Problem:
Each line of the entries below that includes "shown" belongs in your answer.

Start of Listed records

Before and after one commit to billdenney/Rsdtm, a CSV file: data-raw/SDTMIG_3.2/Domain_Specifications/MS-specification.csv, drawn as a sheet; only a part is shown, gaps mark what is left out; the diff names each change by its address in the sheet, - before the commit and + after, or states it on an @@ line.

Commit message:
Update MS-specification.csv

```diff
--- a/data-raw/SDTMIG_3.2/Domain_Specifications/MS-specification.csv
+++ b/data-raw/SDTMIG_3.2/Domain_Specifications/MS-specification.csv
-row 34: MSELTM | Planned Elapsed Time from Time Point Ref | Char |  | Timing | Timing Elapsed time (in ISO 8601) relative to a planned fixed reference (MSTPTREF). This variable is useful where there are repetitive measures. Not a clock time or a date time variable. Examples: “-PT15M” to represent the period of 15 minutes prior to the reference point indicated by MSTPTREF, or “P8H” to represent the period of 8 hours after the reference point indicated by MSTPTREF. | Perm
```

End of Listed records
Start of Listed records

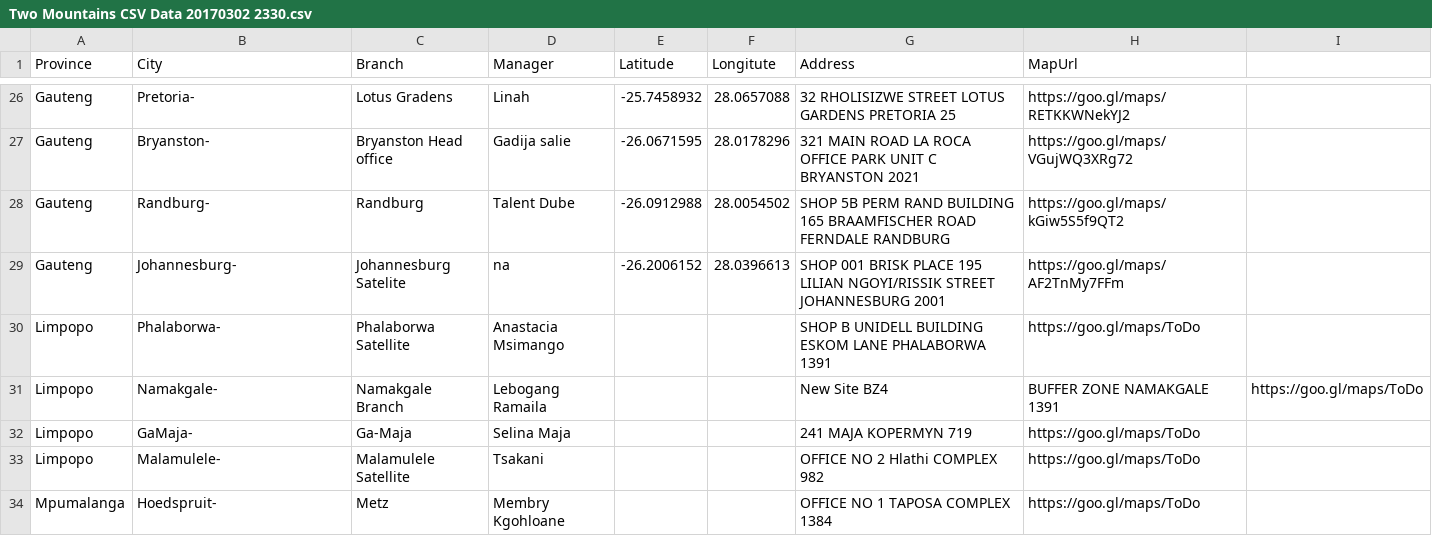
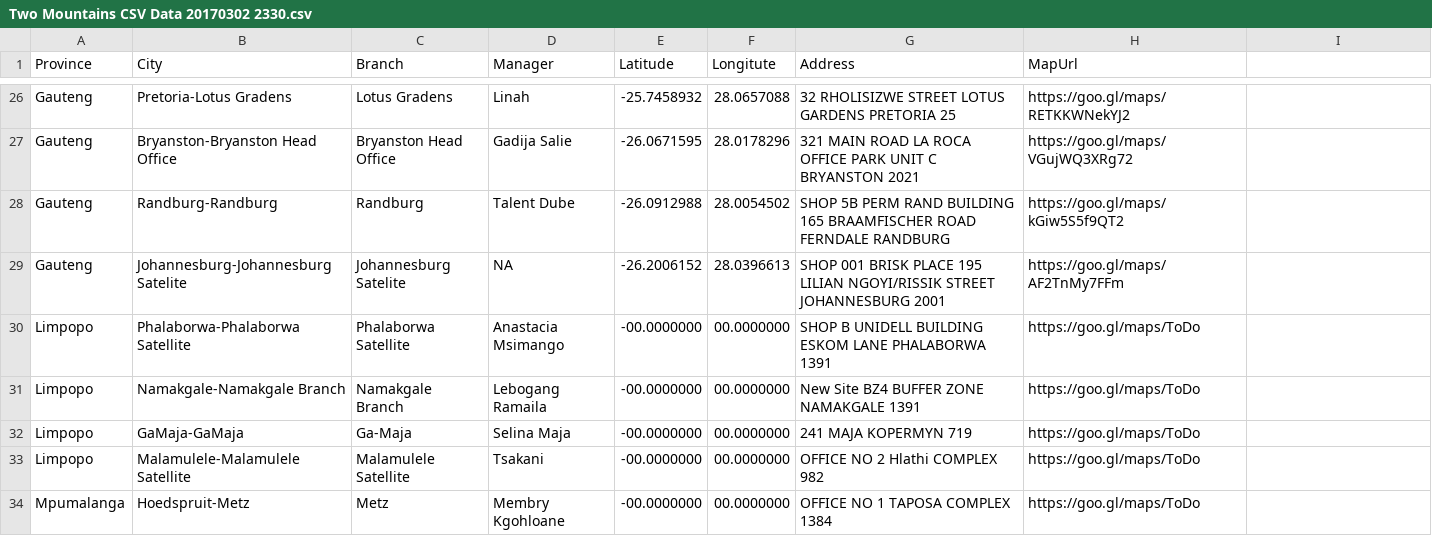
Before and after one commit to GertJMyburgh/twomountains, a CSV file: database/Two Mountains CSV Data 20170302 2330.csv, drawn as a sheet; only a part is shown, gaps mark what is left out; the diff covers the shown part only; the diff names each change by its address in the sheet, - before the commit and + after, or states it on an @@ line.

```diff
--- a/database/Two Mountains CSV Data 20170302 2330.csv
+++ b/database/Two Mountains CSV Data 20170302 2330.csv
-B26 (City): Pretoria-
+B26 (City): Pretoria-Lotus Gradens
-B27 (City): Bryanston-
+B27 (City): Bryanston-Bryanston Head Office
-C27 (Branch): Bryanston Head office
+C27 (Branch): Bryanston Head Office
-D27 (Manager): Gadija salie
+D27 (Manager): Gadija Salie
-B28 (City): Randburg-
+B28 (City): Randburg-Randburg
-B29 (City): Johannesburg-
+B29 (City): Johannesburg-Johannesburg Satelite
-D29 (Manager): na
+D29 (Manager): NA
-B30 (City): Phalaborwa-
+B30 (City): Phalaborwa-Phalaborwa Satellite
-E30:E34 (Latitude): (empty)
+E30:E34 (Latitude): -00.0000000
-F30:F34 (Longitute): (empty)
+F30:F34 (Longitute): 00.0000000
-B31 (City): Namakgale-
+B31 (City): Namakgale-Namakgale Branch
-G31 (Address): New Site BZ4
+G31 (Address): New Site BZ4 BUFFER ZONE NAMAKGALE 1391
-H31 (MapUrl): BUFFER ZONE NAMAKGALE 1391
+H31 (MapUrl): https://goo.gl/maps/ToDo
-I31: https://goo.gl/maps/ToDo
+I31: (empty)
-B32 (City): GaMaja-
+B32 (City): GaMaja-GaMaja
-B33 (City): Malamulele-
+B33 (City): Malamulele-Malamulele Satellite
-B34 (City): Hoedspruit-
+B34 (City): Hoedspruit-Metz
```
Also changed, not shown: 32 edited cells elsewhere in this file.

End of Listed records

Solved exercise:
Before and after one commit to billdenney/Rsdtm, a CSV file: data-raw/SDTMIG_3.2/Domain_Specifications/MS-specification.csv, drawn as a sheet; only a part is shown, gaps mark what is left out; the diff names each change by its address in the sheet, - before the commit and + after, or states it on an @@ line.
Before and after one commit to GertJMyburgh/twomountains, a CSV file: database/Two Mountains CSV Data 20170302 2330.csv, drawn as a sheet; only a part is shown, gaps mark what is left out; the diff covers the shown part only; the diff names each change by its address in the sheet, - before the commit and + after, or states it on an @@ line.
Also changed, not shown: 32 edited cells elsewhere in this file.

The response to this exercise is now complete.